Jane Hume’s future had been in doubt after a conservative takeover in Victoria. (ABC News: Nick Haggarty)
Prime Minister Scott Morrison has used his authority to end an impasse over preselections in Victoria and ensure senators James Paterson and Jane Hume are re-endorsed.
The senators had expected their preselections to be finalised 18 months ago but a conservative takeover in Victoria complicated the process and put Senator Hume’s future, in particular, in doubt.
The ABC understands Mr Morrison intervened almost immediately after taking over the top job and, together with his deputy and senior Victorian Liberal Josh Frydenberg, told the state’s Liberal president Michael Kroger to endorse the pair.
Victoria’s administrative committee followed Mr Morrison’s directive when it met, and has put Senators Paterson and Hume at the top of the state’s Upper House ticket.
Powerbroker pair step down
In another twist, conservative Victorian powerbroker Marcus Bastiaan has announced he and his wife, Stephanie Ross, will be stepping down from senior positions within the party due to family reasons.
Marcus Bastiaan has announced he and his wife, Stephanie Ross, will be stepping down from senior positions within the Liberal Party. (ABC News: Four Corners)

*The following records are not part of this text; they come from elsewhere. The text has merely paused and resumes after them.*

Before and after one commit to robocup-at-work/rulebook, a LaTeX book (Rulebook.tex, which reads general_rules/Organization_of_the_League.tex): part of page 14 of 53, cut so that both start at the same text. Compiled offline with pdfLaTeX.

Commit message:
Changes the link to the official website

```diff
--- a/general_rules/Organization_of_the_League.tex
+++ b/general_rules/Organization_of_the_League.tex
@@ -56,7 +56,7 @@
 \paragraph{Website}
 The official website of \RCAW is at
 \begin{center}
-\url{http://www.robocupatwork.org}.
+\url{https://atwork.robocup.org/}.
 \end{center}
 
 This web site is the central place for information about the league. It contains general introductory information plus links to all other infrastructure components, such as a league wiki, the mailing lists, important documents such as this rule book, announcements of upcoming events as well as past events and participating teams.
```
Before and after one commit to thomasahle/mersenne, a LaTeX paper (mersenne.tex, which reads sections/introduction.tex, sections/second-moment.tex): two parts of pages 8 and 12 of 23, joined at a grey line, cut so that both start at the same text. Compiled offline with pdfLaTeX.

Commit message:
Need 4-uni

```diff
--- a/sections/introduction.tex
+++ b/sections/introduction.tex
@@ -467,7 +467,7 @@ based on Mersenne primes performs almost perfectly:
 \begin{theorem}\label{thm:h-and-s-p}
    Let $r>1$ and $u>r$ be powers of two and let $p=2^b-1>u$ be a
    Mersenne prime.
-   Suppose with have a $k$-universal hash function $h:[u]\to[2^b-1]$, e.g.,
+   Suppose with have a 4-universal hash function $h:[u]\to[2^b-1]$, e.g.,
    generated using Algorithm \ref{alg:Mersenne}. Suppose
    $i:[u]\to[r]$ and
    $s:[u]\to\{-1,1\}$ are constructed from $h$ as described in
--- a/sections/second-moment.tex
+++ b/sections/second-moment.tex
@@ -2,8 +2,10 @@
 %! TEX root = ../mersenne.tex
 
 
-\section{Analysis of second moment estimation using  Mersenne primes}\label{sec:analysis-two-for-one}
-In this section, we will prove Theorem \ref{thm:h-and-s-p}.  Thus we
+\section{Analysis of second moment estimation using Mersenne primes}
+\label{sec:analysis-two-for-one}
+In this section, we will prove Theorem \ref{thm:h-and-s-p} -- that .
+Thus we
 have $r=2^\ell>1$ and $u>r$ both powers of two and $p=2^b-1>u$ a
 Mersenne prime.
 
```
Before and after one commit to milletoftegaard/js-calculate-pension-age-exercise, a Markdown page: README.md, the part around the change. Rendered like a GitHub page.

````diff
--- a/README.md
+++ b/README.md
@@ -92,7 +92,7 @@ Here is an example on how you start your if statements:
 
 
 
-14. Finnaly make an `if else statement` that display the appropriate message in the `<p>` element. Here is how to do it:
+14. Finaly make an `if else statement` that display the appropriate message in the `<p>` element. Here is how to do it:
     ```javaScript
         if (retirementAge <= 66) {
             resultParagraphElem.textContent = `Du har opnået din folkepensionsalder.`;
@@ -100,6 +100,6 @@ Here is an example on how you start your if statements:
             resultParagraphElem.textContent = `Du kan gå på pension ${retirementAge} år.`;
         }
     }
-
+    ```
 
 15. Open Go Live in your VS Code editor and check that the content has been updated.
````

Mr Bastiaan is a key backer of Mr Kroger’s who has been accused by moderates of recruiting Mormons and Christian groups to branches across the state.
Some observers believed his ascension to the vice-presidency changed the dynamic of the Victorian branch and put the preselection of moderate candidates at risk.
In the midst of this power-play, Senators Paterson and Hume have spent months attending every branch meeting and party function across the state, building support for their preselection bids.
While prime ministers often stay out of preselections, Mr Morrison would have been keen to end a potentially damaging factional row endangering the political future of one of the few Liberal women in his ranks.
Before losing the top job, Malcolm Turnbull intervened to save the political career of New South Wales Liberal Ann Sudmalis following the shock preselection defeat of Jane Prentice in Queensland.
Mr Turnbull had also been putting pressure on the Victorian branch to settle its candidates, so the party was ready to fight an election early next year.